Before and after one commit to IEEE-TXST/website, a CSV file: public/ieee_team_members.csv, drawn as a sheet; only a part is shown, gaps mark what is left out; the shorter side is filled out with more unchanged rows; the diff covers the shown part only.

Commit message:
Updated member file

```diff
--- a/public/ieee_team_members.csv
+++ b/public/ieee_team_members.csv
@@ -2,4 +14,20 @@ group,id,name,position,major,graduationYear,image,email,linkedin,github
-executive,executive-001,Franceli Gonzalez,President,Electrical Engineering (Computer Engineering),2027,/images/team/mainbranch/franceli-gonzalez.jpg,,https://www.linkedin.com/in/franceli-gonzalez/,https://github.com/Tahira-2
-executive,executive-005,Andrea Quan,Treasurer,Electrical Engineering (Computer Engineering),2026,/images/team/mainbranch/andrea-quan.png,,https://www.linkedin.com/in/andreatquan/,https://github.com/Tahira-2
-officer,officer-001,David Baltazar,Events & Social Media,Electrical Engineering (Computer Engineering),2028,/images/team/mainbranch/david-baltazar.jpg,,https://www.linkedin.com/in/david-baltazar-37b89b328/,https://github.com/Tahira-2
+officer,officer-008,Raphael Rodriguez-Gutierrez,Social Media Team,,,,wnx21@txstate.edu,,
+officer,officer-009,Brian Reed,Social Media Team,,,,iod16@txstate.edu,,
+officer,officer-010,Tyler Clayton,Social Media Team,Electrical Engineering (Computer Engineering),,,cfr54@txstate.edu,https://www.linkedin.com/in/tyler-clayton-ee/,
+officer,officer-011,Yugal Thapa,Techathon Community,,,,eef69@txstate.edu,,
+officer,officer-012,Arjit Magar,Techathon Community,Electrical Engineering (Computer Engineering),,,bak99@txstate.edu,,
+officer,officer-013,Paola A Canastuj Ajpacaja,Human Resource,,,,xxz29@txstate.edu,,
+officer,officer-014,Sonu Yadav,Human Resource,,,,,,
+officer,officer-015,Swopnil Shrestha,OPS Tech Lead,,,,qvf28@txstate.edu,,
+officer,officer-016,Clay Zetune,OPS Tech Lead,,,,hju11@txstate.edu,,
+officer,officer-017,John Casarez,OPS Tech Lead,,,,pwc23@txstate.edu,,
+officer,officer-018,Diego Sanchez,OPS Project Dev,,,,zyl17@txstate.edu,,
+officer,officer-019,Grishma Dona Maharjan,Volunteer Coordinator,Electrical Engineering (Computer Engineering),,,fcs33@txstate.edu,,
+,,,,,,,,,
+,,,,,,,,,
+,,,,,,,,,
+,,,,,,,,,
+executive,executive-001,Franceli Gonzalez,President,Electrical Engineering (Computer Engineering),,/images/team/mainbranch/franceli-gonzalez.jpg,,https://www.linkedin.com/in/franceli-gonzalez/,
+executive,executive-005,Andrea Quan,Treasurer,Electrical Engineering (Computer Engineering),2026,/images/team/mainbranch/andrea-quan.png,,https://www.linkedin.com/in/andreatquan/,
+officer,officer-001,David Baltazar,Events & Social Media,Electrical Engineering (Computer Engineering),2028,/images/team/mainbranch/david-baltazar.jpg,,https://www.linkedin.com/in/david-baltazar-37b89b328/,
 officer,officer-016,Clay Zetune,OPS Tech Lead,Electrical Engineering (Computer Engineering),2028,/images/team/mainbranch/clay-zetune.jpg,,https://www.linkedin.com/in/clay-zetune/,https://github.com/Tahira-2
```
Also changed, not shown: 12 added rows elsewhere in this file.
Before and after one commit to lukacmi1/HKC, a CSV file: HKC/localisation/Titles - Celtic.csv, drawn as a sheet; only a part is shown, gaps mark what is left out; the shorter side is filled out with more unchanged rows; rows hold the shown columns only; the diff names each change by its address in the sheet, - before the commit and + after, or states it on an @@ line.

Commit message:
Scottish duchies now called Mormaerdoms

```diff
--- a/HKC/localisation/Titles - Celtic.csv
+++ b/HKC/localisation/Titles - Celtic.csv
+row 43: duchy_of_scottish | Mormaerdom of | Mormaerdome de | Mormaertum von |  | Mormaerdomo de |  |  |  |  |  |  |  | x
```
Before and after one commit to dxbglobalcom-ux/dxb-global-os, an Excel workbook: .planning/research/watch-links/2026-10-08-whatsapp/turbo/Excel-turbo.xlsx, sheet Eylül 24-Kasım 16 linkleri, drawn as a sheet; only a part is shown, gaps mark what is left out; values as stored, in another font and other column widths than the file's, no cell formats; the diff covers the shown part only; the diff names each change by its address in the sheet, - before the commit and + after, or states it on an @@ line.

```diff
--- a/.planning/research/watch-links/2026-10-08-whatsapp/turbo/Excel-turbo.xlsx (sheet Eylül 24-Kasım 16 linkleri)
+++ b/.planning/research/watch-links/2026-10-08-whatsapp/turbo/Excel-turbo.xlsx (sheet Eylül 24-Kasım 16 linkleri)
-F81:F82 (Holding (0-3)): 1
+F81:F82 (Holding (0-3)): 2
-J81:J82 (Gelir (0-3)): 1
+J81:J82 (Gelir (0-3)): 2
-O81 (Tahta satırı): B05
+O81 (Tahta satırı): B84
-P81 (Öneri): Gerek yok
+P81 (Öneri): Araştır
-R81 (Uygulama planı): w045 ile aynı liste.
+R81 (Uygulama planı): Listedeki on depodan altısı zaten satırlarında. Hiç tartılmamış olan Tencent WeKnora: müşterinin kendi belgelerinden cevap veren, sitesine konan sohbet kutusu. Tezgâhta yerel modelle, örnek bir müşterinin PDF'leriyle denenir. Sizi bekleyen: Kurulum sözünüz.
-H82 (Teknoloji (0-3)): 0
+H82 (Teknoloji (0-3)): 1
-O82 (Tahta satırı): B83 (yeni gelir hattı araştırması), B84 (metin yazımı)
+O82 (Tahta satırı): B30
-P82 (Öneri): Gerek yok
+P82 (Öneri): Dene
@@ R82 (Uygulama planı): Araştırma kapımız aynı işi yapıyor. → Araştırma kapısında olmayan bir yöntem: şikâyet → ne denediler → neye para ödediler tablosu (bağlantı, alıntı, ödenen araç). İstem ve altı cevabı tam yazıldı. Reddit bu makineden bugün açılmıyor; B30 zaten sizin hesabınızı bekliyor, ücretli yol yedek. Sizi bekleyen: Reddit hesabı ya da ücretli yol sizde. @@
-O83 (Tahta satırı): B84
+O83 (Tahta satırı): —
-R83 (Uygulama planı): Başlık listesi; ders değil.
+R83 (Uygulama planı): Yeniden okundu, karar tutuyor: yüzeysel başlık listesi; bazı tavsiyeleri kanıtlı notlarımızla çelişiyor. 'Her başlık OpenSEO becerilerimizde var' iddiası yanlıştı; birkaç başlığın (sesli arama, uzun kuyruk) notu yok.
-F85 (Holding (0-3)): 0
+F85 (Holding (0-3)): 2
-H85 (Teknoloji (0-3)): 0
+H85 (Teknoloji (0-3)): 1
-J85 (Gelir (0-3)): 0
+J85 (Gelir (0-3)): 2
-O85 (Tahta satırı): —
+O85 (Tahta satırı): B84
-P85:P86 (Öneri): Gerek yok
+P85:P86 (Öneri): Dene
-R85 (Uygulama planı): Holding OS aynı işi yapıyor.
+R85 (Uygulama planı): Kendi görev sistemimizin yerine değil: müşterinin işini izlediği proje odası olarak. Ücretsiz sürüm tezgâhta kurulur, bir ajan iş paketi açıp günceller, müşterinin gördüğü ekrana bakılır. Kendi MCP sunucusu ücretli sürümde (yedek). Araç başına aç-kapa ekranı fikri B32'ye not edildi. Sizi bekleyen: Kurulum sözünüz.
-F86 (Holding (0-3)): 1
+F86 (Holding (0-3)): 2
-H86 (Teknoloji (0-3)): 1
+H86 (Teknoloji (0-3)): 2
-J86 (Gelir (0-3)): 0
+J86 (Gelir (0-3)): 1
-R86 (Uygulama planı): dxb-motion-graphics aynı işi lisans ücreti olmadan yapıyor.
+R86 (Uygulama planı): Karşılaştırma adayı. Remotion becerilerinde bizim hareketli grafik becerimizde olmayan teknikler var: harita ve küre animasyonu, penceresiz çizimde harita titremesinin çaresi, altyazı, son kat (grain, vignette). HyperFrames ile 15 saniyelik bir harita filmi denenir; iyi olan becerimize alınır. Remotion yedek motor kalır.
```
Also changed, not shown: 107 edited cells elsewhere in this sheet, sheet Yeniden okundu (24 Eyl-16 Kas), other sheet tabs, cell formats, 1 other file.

▶ **ABOUT THIS TASK**:
Check each line of the listing above for the string "images" and return those that contain it.

▶ **COMPLETED TASK**:
-executive,executive-001,Franceli Gonzalez,President,Electrical Engineering (Computer Engineering),2027,/images/team/mainbranch/franceli-gonzalez.jpg,,https://www.linkedin.com/in/franceli-gonzalez/,https://github.com/Tahira-2
-executive,executive-005,Andrea Quan,Treasurer,Electrical Engineering (Computer Engineering),2026,/images/team/mainbranch/andrea-quan.png,,https://www.linkedin.com/in/andreatquan/,https://github.com/Tahira-2
-officer,officer-001,David Baltazar,Events & Social Media,Electrical Engineering (Computer Engineering),2028,/images/team/mainbranch/david-baltazar.jpg,,https://www.linkedin.com/in/david-baltazar-37b89b328/,https://github.com/Tahira-2
+executive,executive-001,Franceli Gonzalez,President,Electrical Engineering (Computer Engineering),,/images/team/mainbranch/franceli-gonzalez.jpg,,https://www.linkedin.com/in/franceli-gonzalez/,
+executive,executive-005,Andrea Quan,Treasurer,Electrical Engineering (Computer Engineering),2026,/images/team/mainbranch/andrea-quan.png,,https://www.linkedin.com/in/andreatquan/,
+officer,officer-001,David Baltazar,Events & Social Media,Electrical Engineering (Computer Engineering),2028,/images/team/mainbranch/david-baltazar.jpg,,https://www.linkedin.com/in/david-baltazar-37b89b328/,
 officer,officer-016,Clay Zetune,OPS Tech Lead,Electrical Engineering (Computer Engineering),2028,/images/team/mainbranch/clay-zetune.jpg,,https://www.linkedin.com/in/clay-zetune/,https://github.com/Tahira-2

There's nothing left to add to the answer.